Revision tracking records
· · · · · · ·

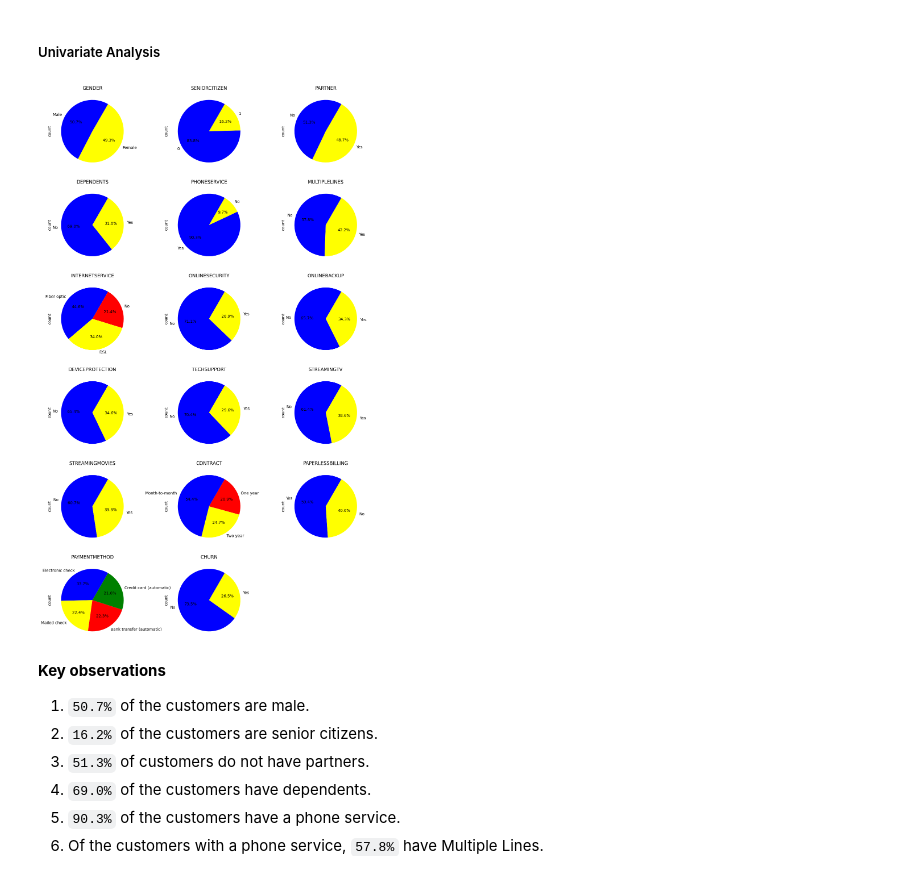
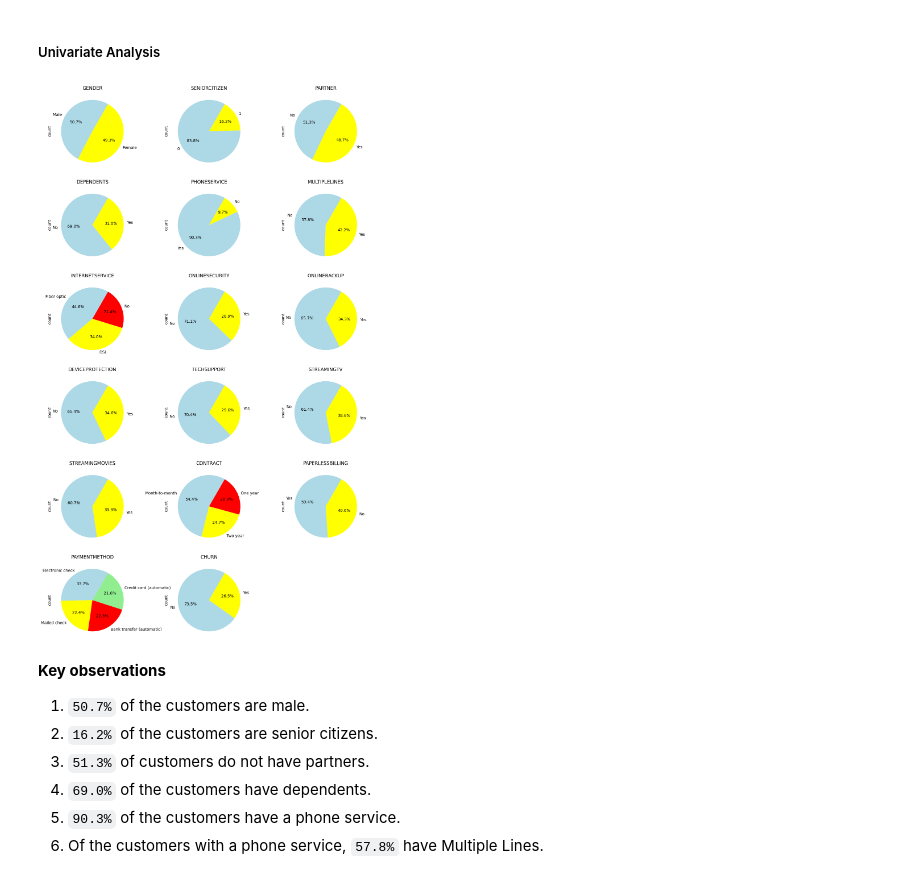
Before and after one commit to Rama-Mwenda/Customer_Churn, a Jupyter notebook: Notebooks/Customer_Churn.ipynb, the cells around one changed output. Cells and saved outputs as stored; diff of their text form; code cells hidden in the pictures.

Commit message:
answerinf analytical questions with visuals

```diff
--- a/Notebooks/Customer_Churn.ipynb
+++ b/Notebooks/Customer_Churn.ipynb
@@ -342,14 +342,14 @@ train[train[nulls[7]].isna()]
 * We will assume it is because the tenure has not reached the 1 month threshold yet and fill them with the Monthly charge.
 # %%
 #Filling the Nulls in Total Charges with MonthlyCharge value
-train[nulls[7]]=(train
-                 [nulls[7]] #Select the TotalCharges Column
+train[nulls[-2]]=(train
+                 [nulls[-2]] #Select the TotalCharges Column
                  .fillna(train
                          ['monthlycharges'] #Select the Monthlycharges
-                         [train[nulls[7]].isna()] #Filter with the TotalCharges that are null
+                         [train[nulls[-2]].isna()] #Filter with the TotalCharges that are null
                          )
                  )
-train[nulls[7]].isna().sum() #confirming nulls have been filled
+train[nulls[-2]].isna().sum() #confirming nulls have been filled
 # %% [output]
 0
 # %%
@@ -637,11 +637,11 @@ train.to_csv('../Datasets/Cleaned Dataset.csv')
 # %%
 for i, var in enumerate(categorical):
     plt.subplot(round(len(categorical)/3), 3, i+1)
-    train[var].value_counts().plot.pie(fontsize=10, figsize=(15,25), autopct="%2.1f%%", startangle=60, colors=['blue','yellow','red','green'])
+    train[var].value_counts().plot.pie(fontsize=10, figsize=(15,25), autopct="%2.1f%%", startangle=60, colors=['lightblue','yellow','red','lightgreen'])
     #plt.gca().set_aspect('equal')
     plt.title(f'{var.upper()}')
 # %% [output]
-[figure, old version]
+[figure, new version]
 # %% [markdown]
 **Key observations**
 1. `50.7%` of the customers are male.
```
Also changed, not shown: parts of 40 cells of this notebook.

· · · · · · ·

● **Task statement**
Where a record above holds a picture, drop the picture and print the rest exactly.

● **Problem solution**
Before and after one commit to Rama-Mwenda/Customer_Churn, a Jupyter notebook: Notebooks/Customer_Churn.ipynb, the cells around one changed output. Cells and saved outputs as stored; diff of their text form; code cells hidden in the pictures.

Commit message:
answerinf analytical questions with visuals

```diff
--- a/Notebooks/Customer_Churn.ipynb
+++ b/Notebooks/Customer_Churn.ipynb
@@ -342,14 +342,14 @@ train[train[nulls[7]].isna()]
 * We will assume it is because the tenure has not reached the 1 month threshold yet and fill them with the Monthly charge.
 # %%
 #Filling the Nulls in Total Charges with MonthlyCharge value
-train[nulls[7]]=(train
-                 [nulls[7]] #Select the TotalCharges Column
+train[nulls[-2]]=(train
+                 [nulls[-2]] #Select the TotalCharges Column
                  .fillna(train
                          ['monthlycharges'] #Select the Monthlycharges
-                         [train[nulls[7]].isna()] #Filter with the TotalCharges that are null
+                         [train[nulls[-2]].isna()] #Filter with the TotalCharges that are null
                          )
                  )
-train[nulls[7]].isna().sum() #confirming nulls have been filled
+train[nulls[-2]].isna().sum() #confirming nulls have been filled
 # %% [output]
 0
 # %%
@@ -637,11 +637,11 @@ train.to_csv('../Datasets/Cleaned Dataset.csv')
 # %%
 for i, var in enumerate(categorical):
     plt.subplot(round(len(categorical)/3), 3, i+1)
-    train[var].value_counts().plot.pie(fontsize=10, figsize=(15,25), autopct="%2.1f%%", startangle=60, colors=['blue','yellow','red','green'])
+    train[var].value_counts().plot.pie(fontsize=10, figsize=(15,25), autopct="%2.1f%%", startangle=60, colors=['lightblue','yellow','red','lightgreen'])
     #plt.gca().set_aspect('equal')
     plt.title(f'{var.upper()}')
 # %% [output]
-[figure, old version]
+[figure, new version]
 # %% [markdown]
 **Key observations**
 1. `50.7%` of the customers are male.
```
Also changed, not shown: parts of 40 cells of this notebook.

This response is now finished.